EBQ:Nasogastric aspiration and lavage in emergency department patients with hematochezia or melena without hematemesis
Is nasogastric lavage and aspiration in the ED an effective test to distinguish between an upper versus lower source of GI bleed in patients who have either melena or hematochezia without hematemesis?
Nasogastric aspiration has a poor diagnostic performance, and cannot be relied upon to rule out an UGIB as the source of bleeding.
- While NG aspiration is commonly used in order to ascertain the source of bleeding (UGIB vs LGIB), its diagnostic utility in patients with hematochezia or melena without hematemesis is not supported by the literature.
- With included study sensitivities all below 90% and -LR's greater than 0.2, a negative NG aspirate or lavage should not be used to rule out UGIB, or change the clinical management of these patients.
- As the test is rated among the most painful procedures done in the ED, not without complications (0.3%-0.8%), its utility should be considered prior to placement.
- A coordinated plan between the ED & GI teams, as to whether the aspiration results will change EGD timing should be taken into consideration when a decision is made to place, or not place an NG.
Systematic literature review.
- The authors identified 969 studies related to their question, 3 of which met inclusion criteria for the review.
- All three studies were retrospective in design
Varied, depending on the study.
- Mean age: 66-73
- Sex: 62-66% male
- One study (Cappell, 2005) only included patients also having an MI
Cross sectional studies in which all patients presenting with melena or hematochezia underwent nasogastric aspiration (with or without lavage) followed by esophagogastroduodenal endoscopy (EGD).
Studies that included patients with esophageal varices, hematemesis, or coffee ground emesis.
As this is a review article, the authors performed no interventions. In each study, all patients underwent nasogastric aspiration and EGD.
Operating characteristics of NG aspiration in diagnosing UGIB in patients with hematochezia or melena without hematemesis
- Rate of 1.6% (reported in only one study)
- Included gastric erosions resulting from suctioning, and epistaxis.
Overall rate of UGIB as source was 32% (Aljebreen), 50% (Witting), and 74% (Cappell)
Criticisms & Further Discussion
- All three papers reviewed are retrospective cross-sectional studies, only one of which blinded data abstractors to outcomes.
- All studies used a different reference or 'gold' standard (active bleeding on EGD vs. stigmata of recent bleeding, etc.)

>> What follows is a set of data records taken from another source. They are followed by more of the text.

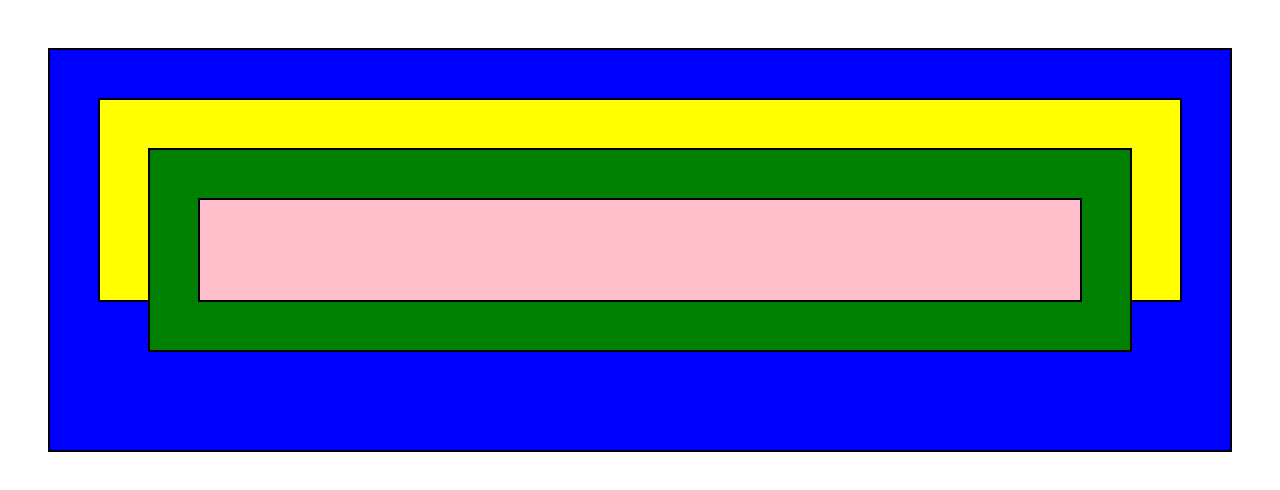
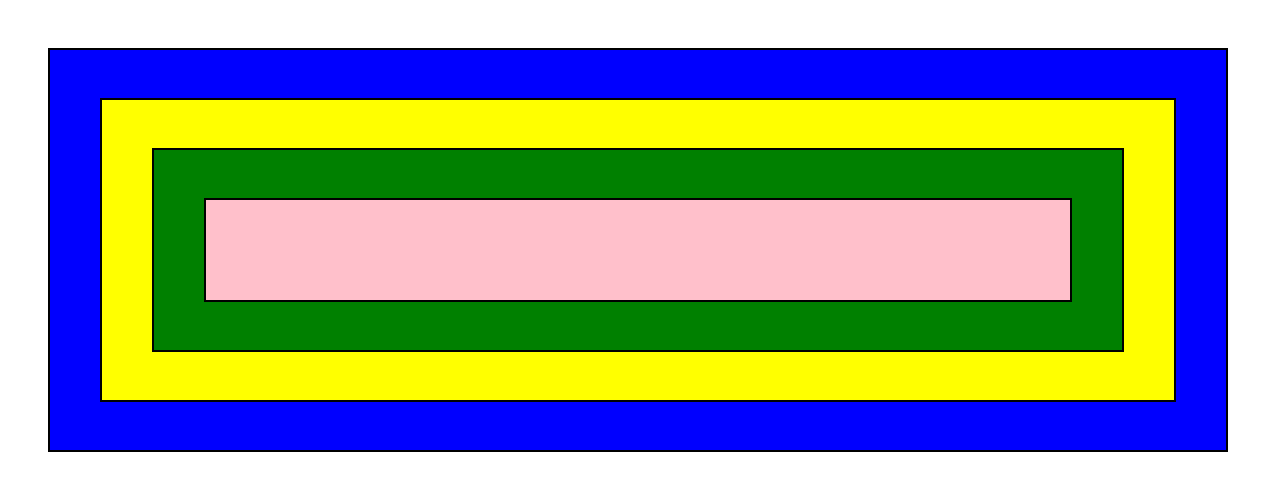
Before and after one commit to VitaliiHryb/C-IT_WORK-my-repo, a plain HTML site: page lesson-8/task-5/index.html in a window 1280 px wide. Drawn offline with nearby package versions, Linux system fonts and the light colour scheme.

Commit message:
l8 t5 ch10

```diff
--- a/lesson-8/task-5/styles.css
+++ b/lesson-8/task-5/styles.css
@@ -1,7 +1,7 @@
 div {
     box-sizing: content-box;
     border: 2px solid black;
-    width: calc(100% - 100px);
+    width: calc(100% - 104px);
     /* blue, yellow, green, pink */
 }
 
@@ -14,9 +14,9 @@ div {
 
 .yellow {
     position: relative;
-    height: 200px;
+    height: 300px;
     margin-top: 48px;
-    margin-left: 48px;
+    margin-left: 50px;
     background-color: yellow;
 }
 
@@ -24,7 +24,7 @@ div {
     position: relative;
     height: 200px;
     margin-top: 48px;
-    margin-left: 48px;
+    margin-left: 50px;
     background-color: green;
 }
 
@@ -32,6 +32,6 @@ div {
     position: relative;
     height: 100px;
     margin-top: 48px;
-    margin-left: 48px;
+    margin-left: 50px;
     background-color: pink;
 }
```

- Question stills remains - does a positive NG make the procedure worthwhile? In select patients who are unstable and a positive NG may expedite an EGD there may be benefit. In those stable patients however , it is unlikely to change the management course.